With limited time, money, and cooking experience, can a novice ecovore successfully trade the standard American diet for a real-food, slow-food, veg-centric groove? Absolutely! The first steps are setting up a food-friendly kitchen, building up pantry supplies, and exploring healthier ‘fast food’ options.
A friend of mine, ecovore in spirit but not yet in practice, came to me recently and asked for help re-vamping her approach to food and cooking. Like many recent college graduates, she wants to eat more healthily but doesn’t know where to start.
Young cooks out on their own for the first time face a special set of challenges. But with a little knowledge, preparation, and effort, a healthier table is definitely within reach!
Beth* graduated from college about a year ago. At first she had a roommate who cooked, so she ate fairly well. But now she’s out on her own, living on fast food burgers, microwaveable instant meals, and other quick-fix processed foods.
She wants to move towards healthier eating, but is starting from square one. Beth says,
I need to know what are the must-haves for any kitchen, especially for someone who is cooking for one and doesn’t usually have a lot of time (or at least doesn’t want to make a lot of time) to spend in the kitchen…
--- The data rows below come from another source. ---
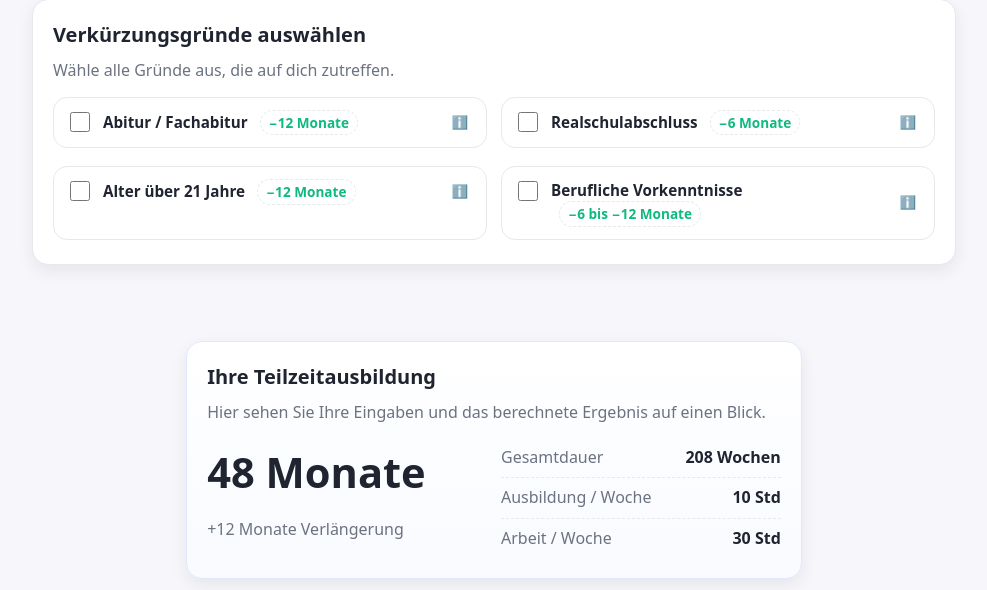
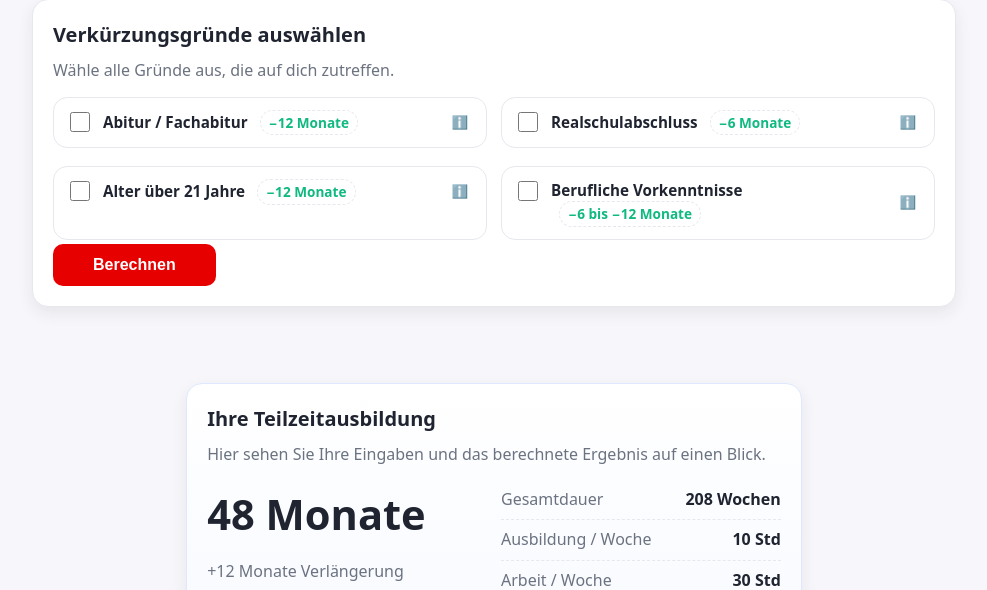
Before and after one commit to rbatmaz69/Teilzeitausbildungsrechner, a Flask app: page / in a window 1280 px wide. Shown: the part 506-1096 px from the top of the page, without its empty margins (146-1133 px from the left). Run offline with Flask 3, Linux system fonts and the light colour scheme.

Commit message:
Added Berechnen-Button

```diff
--- a/static/script_Ergebnis_Uebersicht.js
+++ b/static/script_Ergebnis_Uebersicht.js
@@ -308,3 +308,31 @@ async function init() {
 }
 
 document.addEventListener("DOMContentLoaded", init);
+
+// Funktion für Berechnen-Button
+async function berechnen() {
+  // Daten laden und anzeigen
+  try {
+    const { inputs, calc } = await getSummary();
+    fillInputsList(inputs);
+    fillCuts(inputs, calc);
+    fillResults(inputs, calc);
+    setDateStamp();
+  } catch (err) {
+    console.error("Fehler beim Laden der Daten:", err);
+    const msg = (err && err.message) ? String(err.message) : "Unbekannter Fehler";
+    setText('#res-total-months', '–');
+    setText('#res-extension', '');
+    setText('#res-total-weeks', '–');
+    setText('#res-school-per-week', '–');
+    setText('#res-work-per-week', '–');
+    const em = document.getElementById('errorTotalMonths');
+    if (em) em.textContent = msg;
+  }
+}
+
+
+// Berechnen-Button
+document.getElementById("berechnenBtn").addEventListener("click", () => {
+  berechnen();
+});
--- a/static/styles.css
+++ b/static/styles.css
@@ -260,6 +260,24 @@ button.preset.active {
   color: white;
   border-color: var(--primary);
   box-shadow: 0 0 0 2px rgba(224, 0, 0, 0.2);
+}
+
+button.berechnen {
+  background-color: #e60000; /* kräftiges Rot */
+  color: white;
+  font-weight: bold;
+  border: none;
+  border-radius: 10px; /* abgerundete Ecken */
+  padding: 12px 40px;
+  font-size: 16px;
+  cursor: pointer;
+  transition: background-color 0.2s ease-in-out;
+  display: inline-block;
+}
+
+/* Hover-Effekt */
+button.berechnen:hover {
+  background-color: #a90000; /* etwas dunkleres Rot beim Hover */
 }
 
 .ergebnis-box {
--- a/templates/index.html
+++ b/templates/index.html
@@ -156,6 +156,7 @@
           </div> <!-- Ende grid -->
         </fieldset>
       </form>
+      <button class="berechnen" id="berechnenBtn">Berechnen</button>
     </div>
   </div>
 
```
I would like to know how to shop in such a way, that I can go into a store and come out with staples that will make me at least three [or] four different meals throughout the week. I am not adverse to leftovers; I love leftovers, but at the same time, I don’t want to eat sloppy joes 7 nights a week…
I am hoping to lean more towards my vegetarian side. I don’t want to give up meat completely, but I would like to limit its importance in my food-life. I would [also] like to incorporate more fish… I want to get away from super processed foods, like packaged lunch meat.
Basically, I want to be able to make hot meals not nuked in the microwave in a Styrofoam bowl. I want to be able to eat fresh, healthy foods and get away from pre-packaged, preservative-full pseudo-foods. I am tired and fatigued all the time; I am gaining unhealthy stomach weight; I am taking a long time to heal from minor nicks and scrapes… I am pretty sure all of this has to do 100 percent with my diet.
Like many new grads, Beth has a demanding job and not much extra time or money. And like many young folks newly in charge of their own kitchen, she’s starting from scratch in terms of supplies, equipment and cooking experience.
Luckily, none of those challenges are insurmountable! Any change of habit takes initial effort; but there’s a better way to eat, and there’s no reason you can’t do it.
The most important first step is to decide to change how you eat — not to ‘try’, but to actually do it. Change doesn’t have to happen all at once: there’s nothing wrong with implementing new strategies slowly, if that’s what feels comfortable. But if what you’re doing now isn’t working, decide to change it; then do SOMETHING every day to work towards that change.
Give it a month of persistent attention, and if you’re not eating better and feeling more satisfied with your diet, I’ll owe you a batch of vegan cupcakes!
Decide; do something about it every day; and don’t quit. The rest is all (healthy vegetarian) gravy!
I’m not a registered dietitian, just a fairly proficient veg-centric grocery shopper and enthusiastic whole-food real-food slow-food cook.
I encourage everyone to research basic nutritional requirements, within whatever diet you plan to follow. If you’re leaning veg or mostly-veg, vrg.org is a great resource. For anyone leaning vegan, theveganrd.com and jacknorrisrd.com are excellent nutrition sites.
However you plan to eat, take the time to do a quick bit of research about what your body needs and how best to get it. Don’t set yourself up for failure by ignoring this step, when undertaking any major dietary change!
Most nutritionists recommend eating more fruits, vegetables, whole grains, and other plant-based foods, while reducing consumption of heavily processed foods (especially meats). I cook vegan, and that’s the context of all my kitchen advice. But if you’re not aiming for a vegan table, just use it as a base to build on: a plant-rich diet is healthy and yum, whatever else you may choose to add to it.
There are many reasons to follow a plant-based diet, and I encourage everyone to consider it! But there are lots of ways to eat healthier than the standard American diet, whether or not you go with me down that (healthy and delicious!) veganish path. Hopefully advice presented in this series will be helpful to young cooks interested in healthy cooking, vegan or otherwise.
Down to Business!
There are several big things going on here, each a sizable transition in its own right.
- Setting up a functional kitchen, and learning to cook from ingredients instead of package directions.
- Shifting from a fast food/ processed food/ junk food diet towards a real food/ whole food diet, working within existing time and budget constraints.
- Moving towards a more vegetarian/ pescatarian menu, and away from the standard American diet plan with beef, pork, or chicken at the center of every meal.
With such sweeping changes on the agenda, there’s no way to get from here to there in just one article. Today I’d like to talk about where to start, to build the scaffolding that will support all these (very positive!) changes.